Where has the time gone? I've ignored this blog terribly for far too long. I turned 34 over the weekend. My girls are getting so big! It is supposed to snow today, for the first time all winter, basically. The cattle are doing well, the chickens (I think) are doing well (it's hard to count them), and we're starting to get more eggs after their solstice sabbatical. :)
This is a project I've wanted to share. I got a table last summer at a garage sale for $25 from some Mennonites. It was about 3 feet wide, and 8 feet long, homemade, and with a surface layer of formica of some kind; that plastic-ey wood-looking stuff so many tables are covered with. It only had it on the top though, so I thought I might try to 'refinish' it.
The underside of the top is plywood, and the legs are just 2x4s with routered edges. It had been stained with something, as you can see in the photo where I haven't sanded below:
|During the sanding stage|
The top, of course, was the formica and I didn't know what was below it. The edges of the top were soft-grain wood (like the 2x4s), maybe 1x2s. There was a groove routered along the edge of the laminate surface, and the 'corner' of the 1x2 wood was slightly rounded.
As it happened, the good people I bought it from delivered the table to my front yard while I was at church one evening. It sat out that night, and the next day in the sunshine that dark faux-wood really heated up. Hubby and I were able to take flat tools (paint scrapers?) and begin to separate the laminate from the table. That was quite a job; contact cement works really well.

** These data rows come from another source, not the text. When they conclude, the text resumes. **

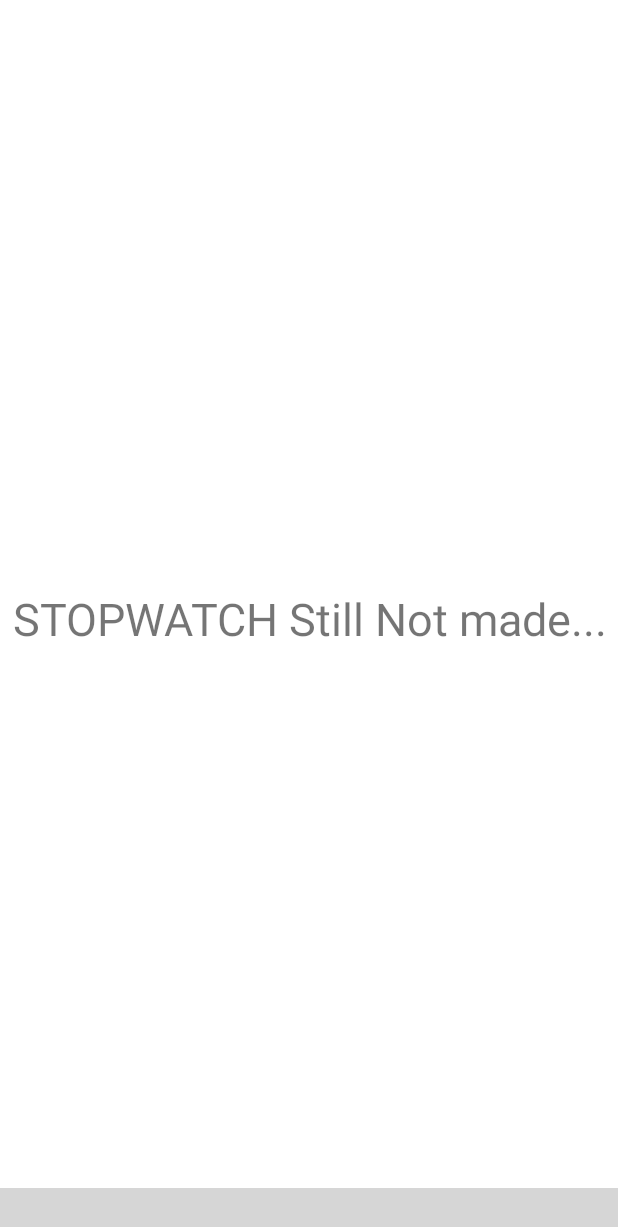
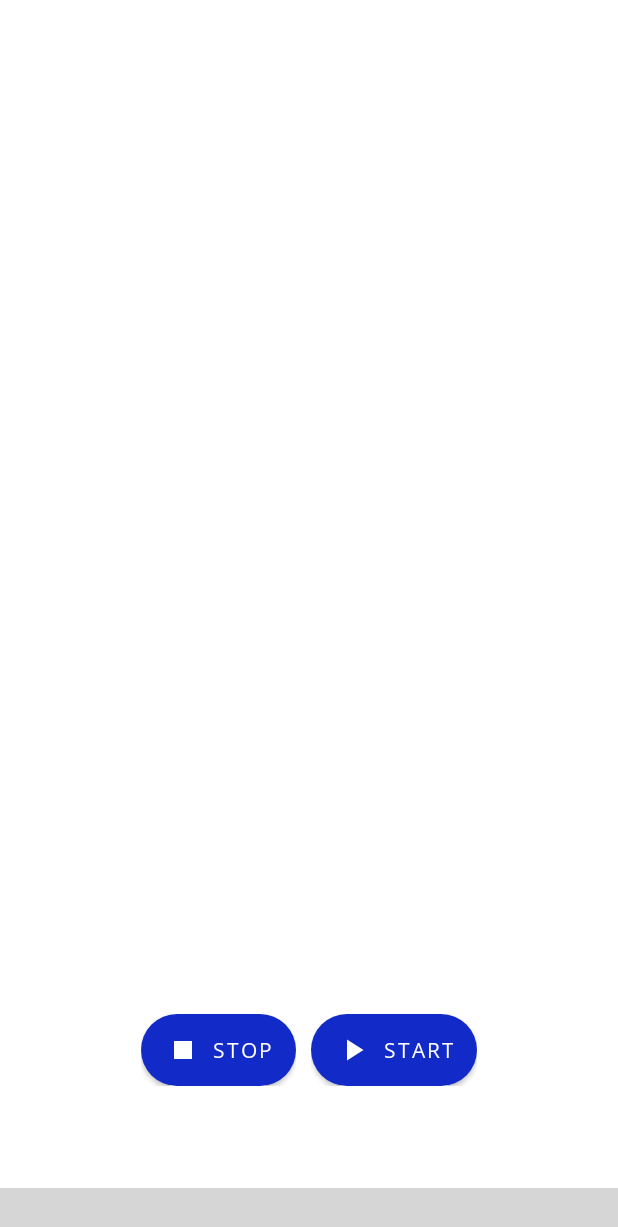
Before and after one commit to Suret1/Timer-and-StopWatch, an Android app: the fragment StopWatchFragment placed in its activity, on a phone screen of 412 x 824 dp. Shown: the top 1227 px of the screen. Run offline under Robolectric (Android 15) with nearby library versions, the phone set to English and light mode, and no system bars; libraries missing offline, so code that uses them is left out: com.shawnlin.numberpicker, nl.joery.animatedbottombar; plain views replace AnimatedBottomBar; Roboto replaces fonts that are not available here; 10 statements that could not run were skipped; grey boxes are pictures that could not be loaded.

Commit message:
Stop Watch Demo

```diff
--- a/app/build.gradle
+++ b/app/build.gradle
@@ -42,5 +42,7 @@ dependencies {
     androidTestImplementation 'androidx.test.espresso:espresso-core:3.3.0'
     implementation 'nl.joery.animatedbottombar:library:1.0.9'
     implementation 'com.shawnlin:number-picker:2.4.12'
+    implementation 'com.arsvechkarev:timerx:2.3.2'
+
 
 }
--- a/app/src/main/java/com/suret/stopwatchandtimer/ui/stopwatch/StopWatchFragment.java
+++ b/app/src/main/java/com/suret/stopwatchandtimer/ui/stopwatch/StopWatchFragment.java
@@ -4,17 +4,48 @@ import android.os.Bundle;
 import android.view.LayoutInflater;
 import android.view.View;
 import android.view.ViewGroup;
+import android.widget.Button;
+import android.widget.TextView;
 
 import androidx.annotation.NonNull;
+import androidx.annotation.Nullable;
 import androidx.fragment.app.Fragment;
 
 import com.suret.stopwatchandtimer.R;
 
+import timerx.Stopwatch;
+import timerx.StopwatchBuilder;
+import timerx.TimeTickListener;
+
 public class StopWatchFragment extends Fragment {
+    private TextView stopwatchTV;
+    private Button start_btn;
 
     public View onCreateView(@NonNull LayoutInflater inflater,
                              ViewGroup container, Bundle savedInstanceState) {
         View root = inflater.inflate(R.layout.fragment_stopwatch, container, false);
         return root;
     }
+
+    @Override
+    public void onViewCreated(@NonNull View view, @Nullable Bundle savedInstanceState) {
+        super.onViewCreated(view, savedInstanceState);
+
+        stopwatchTV = view.findViewById(R.id.stopwatch_tv);
+        start_btn = view.findViewById(R.id.start_stopwatch);
+
+        Stopwatch stopwatch = new StopwatchBuilder()
+                .startFormat("MM:SS:LLL")
+                .onTick(time -> stopwatchTV.setText(time))
+                .build();
+
+
+        start_btn.setOnClickListener(new View.OnClickListener() {
+            @Override
+            public void onClick(View v) {
+                stopwatch.start();
+            }
+        });
+
+    }
 }
--- a/app/src/main/java/com/suret/stopwatchandtimer/ui/timer/TimerFragment.java
+++ b/app/src/main/java/com/suret/stopwatchandtimer/ui/timer/TimerFragment.java
@@ -3,7 +3,6 @@ package com.suret.stopwatchandtimer.ui.timer;
 import android.content.Context;
 import android.graphics.Color;
 import android.media.MediaPlayer;
-import android.os.Build;
 import android.os.Bundle;
 import android.os.CountDownTimer;
 import android.view.LayoutInflater;
@@ -56,12 +55,7 @@ public class TimerFragment extends Fragment {
         Window window = getActivity().getWindow();
         window.addFlags(WindowManager.LayoutParams.FLAG_DRAWS_SYSTEM_BAR_BACKGROUNDS);
         window.setStatusBarColor(Color.WHITE);
-
-        if (Build.VERSION.SDK_INT >= Build.VERSION_CODES.R) {
-            window.setDecorFitsSystemWindows(false);
-        } else {
-            window.getDecorView().setSystemUiVisibility(View.SYSTEM_UI_FLAG_LIGHT_STATUS_BAR);
-        }
+        window.getDecorView().setSystemUiVisibility(View.SYSTEM_UI_FLAG_LIGHT_STATUS_BAR);
 
         finishEffect = MediaPlayer.create(getActivity(), R.raw.finish);
         spinEffect = MediaPlayer.create(getActivity(), R.raw.spin);
@@ -69,9 +63,9 @@ public class TimerFragment extends Fragment {
         hourPicker = view.findViewById(R.id.hours_picker);
         minutePicker = view.findViewById(R.id.minutes_picker);
         secondPicker = view.findViewById(R.id.seconds_picker);
-        start_btn = view.findViewById(R.id.button);
+        start_btn = view.findViewById(R.id.start_timer_btn);
         linearLayout = view.findViewById(R.id.linearLayout);
-        stop_btn = view.findViewById(R.id.stop);
+        stop_btn = view.findViewById(R.id.stop_timer_btn);
         spinLayout = view.findViewById(R.id.spinLayout);
         hourPicker.setOnValueChangedListener(hourValueChangeListener);
 
@@ -164,7 +158,6 @@ public class TimerFragment extends Fragment {
             start_btn.setBackgroundResource(R.drawable.custom_start_button);
             start_btn.setCompoundDrawablesWithIntrinsicBounds(R.drawable.pause, 0, 0, 0);
             stop_btn.setVisibility(View.VISIBLE);
-
             myView.setVisibility(View.VISIBLE);
             spinLayout.setVisibility(View.GONE);
         } else {
--- a/app/src/main/res/layout/fragment_stopwatch.xml
+++ b/app/src/main/res/layout/fragment_stopwatch.xml
@@ -4,29 +4,85 @@
     xmlns:tools="http://schemas.android.com/tools"
     android:layout_width="match_parent"
     android:layout_height="match_parent"
+    android:background="@color/white"
     tools:context=".ui.stopwatch.StopWatchFragment">
 
     <LinearLayout
-        android:layout_width="wrap_content"
-        android:layout_height="wrap_content"
+        android:id="@+id/linearLayout"
+        android:layout_width="0dp"
+        android:layout_height="0dp"
         android:gravity="center"
         android:orientation="vertical"
-        app:layout_constraintBottom_toBottomOf="parent"
+        app:layout_constraintBottom_toTopOf="@+id/buttonLinearLayout"
         app:layout_constraintEnd_toEndOf="parent"
         app:layout_constraintStart_toStartOf="parent"
         app:layout_constraintTop_toTopOf="parent">
 
-        <TextView
-            android:id="@+id/textView"
+        <LinearLayout
             android:layout_width="wrap_content"
             android:layout_height="wrap_content"
-            android:layout_gravity="center"
-            android:text="STOPWATCH Still Not made..."
-            android:textSize="30sp"
-            android:textAlignment="center"
-            app:layout_constraintBottom_toBottomOf="parent"
-            app:layout_constraintEnd_toEndOf="parent"
-            app:layout_constraintStart_toStartOf="parent"
-            app:layout_constraintTop_toTopOf="parent" />
+            android:orientation="vertical">
+
+            <TextView
+                android:id="@+id/stopwatch_tv"
+                android:layout_width="wrap_content"
+                android:layout_height="wrap_content"
+                android:textSize="50sp" />
+
+        </LinearLayout>
+
+
+    </LinearLayout>
+
+    <LinearLayout
+        android:id="@+id/buttonLinearLayout"
+        android:layout_width="match_parent"
+        android:layout_height="wrap_content"
+        android:gravity="center"
+        android:orientation="horizontal"
+        android:paddingBottom="100dp"
+        app:layout_constraintBottom_toBottomOf="parent"
+        app:layout_constraintEnd_toEndOf="parent"
+        app:layout_constraintStart_toStartOf="parent"
+        app:layout_constraintTop_toBottomOf="@+id/linearLayout">
+
+        <LinearLayout
+            android:layout_width="wrap_content"
+            android:layout_height="wrap_content"
+            android:orientation="vertical">
+
+            <Button
+                android:id="@+id/stop_timer_btn"
+                android:layout_width="wrap_content"
+                android:layout_height="wrap_content"
+                android:background="@drawable/custom_start_button"
+                android:drawableLeft="@drawable/stop"
+                android:drawableTint="@color/white"
+                android:fontFamily="@font/open_sans"
+                android:text="Stop"
+                android:textColor="@color/white"
+                android:visibility="visible"
+                app:backgroundTint="@null" />
+        </LinearLayout>
+
+        <LinearLayout
+            android:layout_width="wrap_content"
+            android:layout_height="wrap_content"
+            android:orientation="vertical"
+            android:paddingLeft="10dp">
+
+            <Button
+                android:id="@+id/start_stopwatch"
+                android:layout_width="wrap_content"
+                android:layout_height="wrap_content"
+                android:background="@drawable/custom_start_button"
+                android:drawableLeft="@drawable/play"
+                android:drawableTint="@color/white"
+                android:fontFamily="@font/open_sans"
+                android:text="Start"
+                android:textColor="@color/white"
+                android:visibility="visible"
+                app:backgroundTint="@null" />
+        </LinearLayout>
     </LinearLayout>
 </androidx.constraintlayout.widget.ConstraintLayout>
--- a/app/src/main/res/layout/fragment_timer.xml
+++ b/app/src/main/res/layout/fragment_timer.xml
@@ -13,7 +13,7 @@
         android:layout_height="0dp"
         android:gravity="center"
         android:orientation="vertical"
-        app:layout_constraintBottom_toTopOf="@+id/linearLayout2"
+        app:layout_constraintBottom_toTopOf="@+id/buttonLinearLayout"
         app:layout_constraintEnd_toEndOf="parent"
         app:layout_constraintStart_toStartOf="parent"
         app:layout_constraintTop_toTopOf="parent">
@@ -121,7 +121,7 @@
     </LinearLayout>
 
     <LinearLayout
-        android:id="@+id/linearLayout2"
+        android:id="@+id/buttonLinearLayout"
         android:layout_width="match_parent"
         android:layout_height="wrap_content"
         android:gravity="center"
@@ -138,7 +138,7 @@
             android:orientation="vertical">
 
             <Button
-                android:id="@+id/stop"
+                android:id="@+id/stop_timer_btn"
                 android:layout_width="wrap_content"
                 android:layout_height="wrap_content"
                 android:background="@drawable/custom_start_button"
@@ -158,7 +158,7 @@
             android:paddingLeft="10dp">
 
             <Button
-                android:id="@+id/button"
+                android:id="@+id/start_timer_btn"
                 android:layout_width="wrap_content"
                 android:layout_height="wrap_content"
                 android:background="@drawable/custom_start_button"
```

At that point we could see there was 'real wood' (not plywood) as a table surface, but it was covered in layers and bits of the rubbery contact cement. I made several phone calls to my friend (who did our countertop redo a few years back) to get expert advice, and on his recommendation I bought a cheap Random Orbit Sander.
[sidenote: Random Orbit Sander, where have you been all my life?? Over 33 years I limped along, wishing, wondering if there wasn't an easier way to sand the many things I've sanded, and NO ONE told me about you! I love you!]
Following his instructions as to technique, grit coarse/fineness, etc, I managed to clean up the top of the table. I completely sanded off the sharp edge/groove at the edge of the tabletop, making a softly rounded edge to the whole thing. I realized shortly that the wood was all quite soft. Probably pine, or whatever your local lumber store stocks for building projects. One board in particular is even softer - it's the darker-toned board in the photos below. The feet were quite banged up, so I sanded and rounded parts of them too. The top appeared to be 1- or 2x6 boards, laying lengthwise. There were a couple deep holes/gouges that had bored down through the laminate surface, but I just chalked these up to character. Once I had it sanded and cleaned of all sawdust, I used a satin finish polyurethane on the top and legs (I ignored the underside of the table). I believe the top has four coats, and the legs 2 or 3 coats.
When we returned from our October trip, and my final layer had cured for a week or two, we hauled it indoors. It's HEAVY. And we buggered up the top somewhere along the way. :] But it's situated in our dining room, and I LOVE it. For $25, plus about $20 in materials (not counting my New Tool which I should've had already) I have a table that REALLY works.
Even if I have to shout for Hubby to pass the salt...
|I love the knots and color variations|